A total of 346 college or college-bound players were selected in the 2001-05 entry drafts, an average of just over 11.5 per team. Still, though, some teams' preferences remain in place, as evidenced by the limited forays into the college ranks by teams like the Red Wings, the Toronto Maple Leafs (six college draftees), and the Montreal Canadians (six).


"There's no doubt, if you look around at how teams draft, there are certainly teams that have patterns that they just aren't going to go away with," said Atlanta Thrashers general manager Don Waddell. "That's fine. People find success in one way, and they want to stay that way. There are obviously other clubs that try to look at every avenue possible and try to project where a player's going to be three or four years from now, and we'll draft that player, whichever league he's coming out of."


Waddell isn't alone in that kind of open mind. Ten of the 30 NHL teams drafted between 10 and 12 college players from 2001 through 2005 - approximately two collegians per year in the seven-round draft - and even among some of the teams that draft fewer, it often comes down to who's available at a particular time.


"It's hard for me to say anything on behalf of anybody else," said Jarmo Kekalainen, Assistant General manager and Director of Amateur scouting for the St. Louis Blues, "but the Blues don't prefer any area. We're just trying to find a better player, whether it's a college player, European or major junior."

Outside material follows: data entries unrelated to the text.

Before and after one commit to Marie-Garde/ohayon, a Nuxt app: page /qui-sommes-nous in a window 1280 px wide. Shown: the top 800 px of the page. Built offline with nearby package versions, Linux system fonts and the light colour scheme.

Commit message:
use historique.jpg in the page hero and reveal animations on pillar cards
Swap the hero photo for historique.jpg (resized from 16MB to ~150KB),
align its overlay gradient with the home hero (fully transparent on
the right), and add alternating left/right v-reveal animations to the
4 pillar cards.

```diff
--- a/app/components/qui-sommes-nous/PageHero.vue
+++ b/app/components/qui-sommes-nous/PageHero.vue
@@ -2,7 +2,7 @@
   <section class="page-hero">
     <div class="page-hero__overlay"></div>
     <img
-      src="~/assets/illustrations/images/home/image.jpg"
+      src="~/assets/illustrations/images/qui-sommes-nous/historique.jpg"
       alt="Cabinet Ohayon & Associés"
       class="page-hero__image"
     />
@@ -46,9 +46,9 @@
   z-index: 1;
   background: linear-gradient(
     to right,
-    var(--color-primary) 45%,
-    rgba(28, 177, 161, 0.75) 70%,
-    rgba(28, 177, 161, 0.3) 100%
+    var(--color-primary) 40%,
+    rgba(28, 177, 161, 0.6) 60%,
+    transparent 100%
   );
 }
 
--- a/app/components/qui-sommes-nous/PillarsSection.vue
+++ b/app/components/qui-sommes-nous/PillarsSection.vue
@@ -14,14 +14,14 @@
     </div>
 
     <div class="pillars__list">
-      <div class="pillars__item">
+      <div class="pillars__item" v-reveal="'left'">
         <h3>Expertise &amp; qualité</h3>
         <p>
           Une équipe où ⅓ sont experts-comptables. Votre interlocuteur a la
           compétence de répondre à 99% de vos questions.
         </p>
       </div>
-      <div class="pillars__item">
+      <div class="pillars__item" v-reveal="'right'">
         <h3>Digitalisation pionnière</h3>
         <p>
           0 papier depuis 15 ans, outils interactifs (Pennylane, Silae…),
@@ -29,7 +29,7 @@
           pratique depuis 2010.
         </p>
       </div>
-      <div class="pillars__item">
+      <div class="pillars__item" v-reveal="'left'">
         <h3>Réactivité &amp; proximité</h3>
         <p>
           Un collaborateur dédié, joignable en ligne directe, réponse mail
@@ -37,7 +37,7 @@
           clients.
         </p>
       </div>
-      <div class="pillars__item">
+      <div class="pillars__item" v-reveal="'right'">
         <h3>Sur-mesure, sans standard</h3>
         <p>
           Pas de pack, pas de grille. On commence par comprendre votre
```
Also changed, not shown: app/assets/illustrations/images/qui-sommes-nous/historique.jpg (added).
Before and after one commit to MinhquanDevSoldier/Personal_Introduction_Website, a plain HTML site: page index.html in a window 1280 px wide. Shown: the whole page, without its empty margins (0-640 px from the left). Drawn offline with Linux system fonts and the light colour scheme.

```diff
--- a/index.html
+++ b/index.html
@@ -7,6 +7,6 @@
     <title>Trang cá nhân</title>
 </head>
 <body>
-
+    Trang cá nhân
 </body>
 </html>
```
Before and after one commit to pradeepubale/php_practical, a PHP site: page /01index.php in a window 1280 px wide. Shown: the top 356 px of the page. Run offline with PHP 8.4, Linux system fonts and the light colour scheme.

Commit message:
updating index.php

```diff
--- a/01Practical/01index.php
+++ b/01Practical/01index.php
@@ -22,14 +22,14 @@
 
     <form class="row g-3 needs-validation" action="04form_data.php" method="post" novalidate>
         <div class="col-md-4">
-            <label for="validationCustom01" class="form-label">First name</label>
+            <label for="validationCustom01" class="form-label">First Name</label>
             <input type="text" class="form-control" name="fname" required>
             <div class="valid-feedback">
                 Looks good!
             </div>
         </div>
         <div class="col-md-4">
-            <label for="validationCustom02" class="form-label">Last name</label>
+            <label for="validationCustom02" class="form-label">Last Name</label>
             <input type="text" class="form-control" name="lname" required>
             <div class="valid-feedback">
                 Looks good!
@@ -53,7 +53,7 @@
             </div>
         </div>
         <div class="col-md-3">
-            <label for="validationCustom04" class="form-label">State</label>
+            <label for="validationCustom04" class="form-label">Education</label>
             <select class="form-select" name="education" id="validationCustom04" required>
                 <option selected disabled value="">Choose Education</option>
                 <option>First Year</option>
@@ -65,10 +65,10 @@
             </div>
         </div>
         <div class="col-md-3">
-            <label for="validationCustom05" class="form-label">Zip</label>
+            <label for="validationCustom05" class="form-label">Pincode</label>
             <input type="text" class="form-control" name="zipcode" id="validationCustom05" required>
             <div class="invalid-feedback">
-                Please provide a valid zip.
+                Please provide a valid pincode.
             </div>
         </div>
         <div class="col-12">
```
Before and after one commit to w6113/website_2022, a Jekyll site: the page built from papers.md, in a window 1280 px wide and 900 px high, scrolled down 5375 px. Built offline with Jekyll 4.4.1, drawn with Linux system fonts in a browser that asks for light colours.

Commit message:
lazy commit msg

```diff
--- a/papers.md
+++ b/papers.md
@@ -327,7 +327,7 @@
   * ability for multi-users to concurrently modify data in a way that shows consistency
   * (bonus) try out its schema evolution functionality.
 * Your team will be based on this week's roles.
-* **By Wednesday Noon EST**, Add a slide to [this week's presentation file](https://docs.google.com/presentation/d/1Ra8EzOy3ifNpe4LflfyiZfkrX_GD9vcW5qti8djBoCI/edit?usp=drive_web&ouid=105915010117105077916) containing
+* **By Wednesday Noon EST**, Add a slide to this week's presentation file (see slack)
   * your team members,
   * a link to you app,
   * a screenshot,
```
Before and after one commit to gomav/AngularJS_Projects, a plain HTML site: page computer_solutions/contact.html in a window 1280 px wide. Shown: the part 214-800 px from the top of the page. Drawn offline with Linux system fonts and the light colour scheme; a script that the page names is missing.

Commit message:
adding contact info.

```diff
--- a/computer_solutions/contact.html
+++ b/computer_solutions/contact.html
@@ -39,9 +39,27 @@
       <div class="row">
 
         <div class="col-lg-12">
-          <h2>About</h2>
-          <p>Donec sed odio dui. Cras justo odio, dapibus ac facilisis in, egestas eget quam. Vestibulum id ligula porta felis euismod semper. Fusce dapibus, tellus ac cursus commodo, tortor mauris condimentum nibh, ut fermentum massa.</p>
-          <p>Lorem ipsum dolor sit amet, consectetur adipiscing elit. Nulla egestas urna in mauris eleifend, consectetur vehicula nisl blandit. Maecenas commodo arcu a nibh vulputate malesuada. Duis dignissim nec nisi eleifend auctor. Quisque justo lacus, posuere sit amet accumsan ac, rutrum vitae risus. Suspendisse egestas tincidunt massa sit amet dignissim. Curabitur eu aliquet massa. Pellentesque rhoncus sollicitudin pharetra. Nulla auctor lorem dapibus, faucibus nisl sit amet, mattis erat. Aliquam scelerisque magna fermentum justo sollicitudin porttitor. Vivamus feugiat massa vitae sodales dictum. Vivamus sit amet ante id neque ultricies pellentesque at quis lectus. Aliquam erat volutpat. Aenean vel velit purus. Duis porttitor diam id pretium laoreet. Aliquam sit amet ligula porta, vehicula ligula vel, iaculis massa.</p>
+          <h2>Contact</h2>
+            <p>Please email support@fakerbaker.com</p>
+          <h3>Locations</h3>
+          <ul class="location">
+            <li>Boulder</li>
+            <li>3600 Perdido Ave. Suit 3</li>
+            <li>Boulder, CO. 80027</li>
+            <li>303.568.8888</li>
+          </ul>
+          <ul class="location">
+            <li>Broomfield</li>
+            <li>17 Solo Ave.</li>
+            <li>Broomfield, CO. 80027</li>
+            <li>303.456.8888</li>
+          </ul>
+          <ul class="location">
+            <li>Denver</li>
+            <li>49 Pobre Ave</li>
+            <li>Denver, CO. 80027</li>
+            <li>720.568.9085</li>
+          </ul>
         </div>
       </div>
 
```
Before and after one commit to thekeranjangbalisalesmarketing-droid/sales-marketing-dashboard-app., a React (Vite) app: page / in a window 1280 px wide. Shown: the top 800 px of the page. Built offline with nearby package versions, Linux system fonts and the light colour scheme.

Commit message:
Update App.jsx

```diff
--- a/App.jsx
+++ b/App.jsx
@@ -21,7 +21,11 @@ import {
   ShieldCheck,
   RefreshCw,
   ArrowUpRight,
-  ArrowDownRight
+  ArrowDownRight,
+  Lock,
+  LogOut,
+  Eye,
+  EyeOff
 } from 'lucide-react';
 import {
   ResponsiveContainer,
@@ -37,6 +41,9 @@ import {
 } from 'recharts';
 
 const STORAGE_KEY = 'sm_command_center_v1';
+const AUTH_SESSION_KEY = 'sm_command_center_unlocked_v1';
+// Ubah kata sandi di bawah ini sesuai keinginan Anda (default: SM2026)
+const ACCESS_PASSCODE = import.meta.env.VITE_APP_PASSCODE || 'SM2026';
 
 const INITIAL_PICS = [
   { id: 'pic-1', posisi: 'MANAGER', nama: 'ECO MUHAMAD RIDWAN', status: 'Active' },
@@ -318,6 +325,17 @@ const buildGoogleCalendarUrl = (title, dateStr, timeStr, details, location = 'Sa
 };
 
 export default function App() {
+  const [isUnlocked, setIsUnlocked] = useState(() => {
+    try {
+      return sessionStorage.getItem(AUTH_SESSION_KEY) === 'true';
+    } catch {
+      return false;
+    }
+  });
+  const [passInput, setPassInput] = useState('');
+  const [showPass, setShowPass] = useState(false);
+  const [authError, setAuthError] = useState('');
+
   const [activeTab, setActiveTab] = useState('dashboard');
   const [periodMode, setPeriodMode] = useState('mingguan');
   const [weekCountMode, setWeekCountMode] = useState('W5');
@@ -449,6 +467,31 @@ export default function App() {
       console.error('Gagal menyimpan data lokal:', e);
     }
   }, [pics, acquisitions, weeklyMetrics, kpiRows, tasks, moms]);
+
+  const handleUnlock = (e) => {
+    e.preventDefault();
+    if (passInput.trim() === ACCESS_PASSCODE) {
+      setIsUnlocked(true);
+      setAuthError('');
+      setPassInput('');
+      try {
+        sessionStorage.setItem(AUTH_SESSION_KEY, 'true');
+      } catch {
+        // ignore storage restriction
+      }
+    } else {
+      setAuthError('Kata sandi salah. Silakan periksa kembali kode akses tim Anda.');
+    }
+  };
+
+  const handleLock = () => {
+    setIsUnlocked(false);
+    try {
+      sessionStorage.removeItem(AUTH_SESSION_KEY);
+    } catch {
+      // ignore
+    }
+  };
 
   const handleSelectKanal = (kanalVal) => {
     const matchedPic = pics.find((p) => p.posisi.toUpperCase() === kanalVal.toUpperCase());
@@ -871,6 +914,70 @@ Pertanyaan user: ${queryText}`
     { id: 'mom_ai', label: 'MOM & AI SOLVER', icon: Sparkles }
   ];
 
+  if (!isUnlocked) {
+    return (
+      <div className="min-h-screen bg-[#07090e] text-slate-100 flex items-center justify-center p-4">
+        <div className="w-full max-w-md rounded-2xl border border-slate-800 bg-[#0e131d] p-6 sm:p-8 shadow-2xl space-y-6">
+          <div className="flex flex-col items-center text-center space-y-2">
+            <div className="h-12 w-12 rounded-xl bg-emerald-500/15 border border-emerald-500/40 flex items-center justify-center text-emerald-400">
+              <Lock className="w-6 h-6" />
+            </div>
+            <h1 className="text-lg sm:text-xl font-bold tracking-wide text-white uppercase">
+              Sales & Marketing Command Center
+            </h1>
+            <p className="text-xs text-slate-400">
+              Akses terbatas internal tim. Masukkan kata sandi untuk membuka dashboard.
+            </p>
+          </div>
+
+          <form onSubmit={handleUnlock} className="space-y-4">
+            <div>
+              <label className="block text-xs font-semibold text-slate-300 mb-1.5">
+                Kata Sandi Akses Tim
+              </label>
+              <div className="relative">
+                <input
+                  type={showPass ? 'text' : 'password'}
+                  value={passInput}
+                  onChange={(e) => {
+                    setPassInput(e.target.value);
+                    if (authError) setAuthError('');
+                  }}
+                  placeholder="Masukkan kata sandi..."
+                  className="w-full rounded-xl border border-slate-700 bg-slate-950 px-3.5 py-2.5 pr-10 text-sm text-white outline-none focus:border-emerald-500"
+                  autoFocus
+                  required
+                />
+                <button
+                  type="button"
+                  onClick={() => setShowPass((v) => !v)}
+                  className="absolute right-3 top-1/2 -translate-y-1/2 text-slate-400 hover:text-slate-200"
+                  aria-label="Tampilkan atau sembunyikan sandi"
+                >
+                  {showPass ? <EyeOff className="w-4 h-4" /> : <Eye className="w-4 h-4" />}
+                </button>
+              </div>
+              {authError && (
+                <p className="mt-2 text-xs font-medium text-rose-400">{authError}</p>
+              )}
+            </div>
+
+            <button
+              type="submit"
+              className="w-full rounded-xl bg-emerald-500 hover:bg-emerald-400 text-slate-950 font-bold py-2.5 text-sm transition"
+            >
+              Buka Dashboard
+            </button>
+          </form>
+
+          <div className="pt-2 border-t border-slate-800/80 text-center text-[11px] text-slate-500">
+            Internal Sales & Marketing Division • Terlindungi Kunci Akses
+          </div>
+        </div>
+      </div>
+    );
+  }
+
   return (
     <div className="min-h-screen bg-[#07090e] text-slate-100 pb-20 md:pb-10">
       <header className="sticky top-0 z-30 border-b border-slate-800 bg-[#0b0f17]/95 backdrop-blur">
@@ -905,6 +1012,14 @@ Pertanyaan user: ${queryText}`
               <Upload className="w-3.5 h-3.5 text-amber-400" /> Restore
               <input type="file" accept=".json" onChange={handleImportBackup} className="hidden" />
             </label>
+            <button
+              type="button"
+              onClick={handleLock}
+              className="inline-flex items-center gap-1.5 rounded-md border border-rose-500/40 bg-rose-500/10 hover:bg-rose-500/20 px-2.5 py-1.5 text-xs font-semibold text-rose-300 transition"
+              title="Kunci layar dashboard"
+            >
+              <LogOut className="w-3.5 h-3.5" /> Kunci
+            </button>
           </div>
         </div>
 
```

Things can also turn around quickly, with the New York Islanders as a prime example of that. In the years tracked by for this year's NHL Draft Preview, the Islanders selected only five collegians.  However, in the 2006 draft, the Islanders more than doubled the collegiate and college-bound talent in their system, drafting six players who will skate in college next season (most notably rising sophomore Kyle Okposo of Minnesota), along with Troy Mattila, who has yet to commit to a college.


While it isn't necessarily a factor in the change on Long Island, one development that figures to affect the way NHL teams draft in the future is the changing nature of the relationship between the NHL and Europe. While the NHL changed its rules regarding the drafting and signing of European players in the collective bargaining agreement that went into effect in 2005, the effects of the change are still being felt.


"We used to draft European players, for the most part, and if they did not come over right away, you could classify them as a defected player, an unsigned draft choice with defected status, and that pretty much gave you perpetual rights to that player," Fletcher said. "Now, with the new rules, we're being forced to make decisions on whether or not to sign European players within two years, much like you have to do with major junior hockey. I think the tendency with many clubs in the past was to draft European players with your late picks. Now that you only have two years with European players, now clubs are looking at the USHL and college as that venue where you can draft a player and have his rights for four or five years."


Furthermore, the recent difficulties NHL teams have had with Russian players and their clubs overseas also figure to play a role going into the future.


"I think there's definitely a fear factor there," said Waddell, whose Thrashers drafted Russian defenseman Andrei Zubarev in the sixth round in 2005, despite his being ranked among the top 10 prospects in Europe by the NHL's Central Scouting Service. "You don't want to waste a first, second or even third-round pick on a guy that you have no chance of ever getting. I think it's out there, I think it's a legitimate concern, and it'll be interesting to see what happens this year with the Russians."


For now, though, while patterns may be changing among the NHL teams, college hockey fans can still look at the history for a sense of what to expect June 22-23 in Columbus.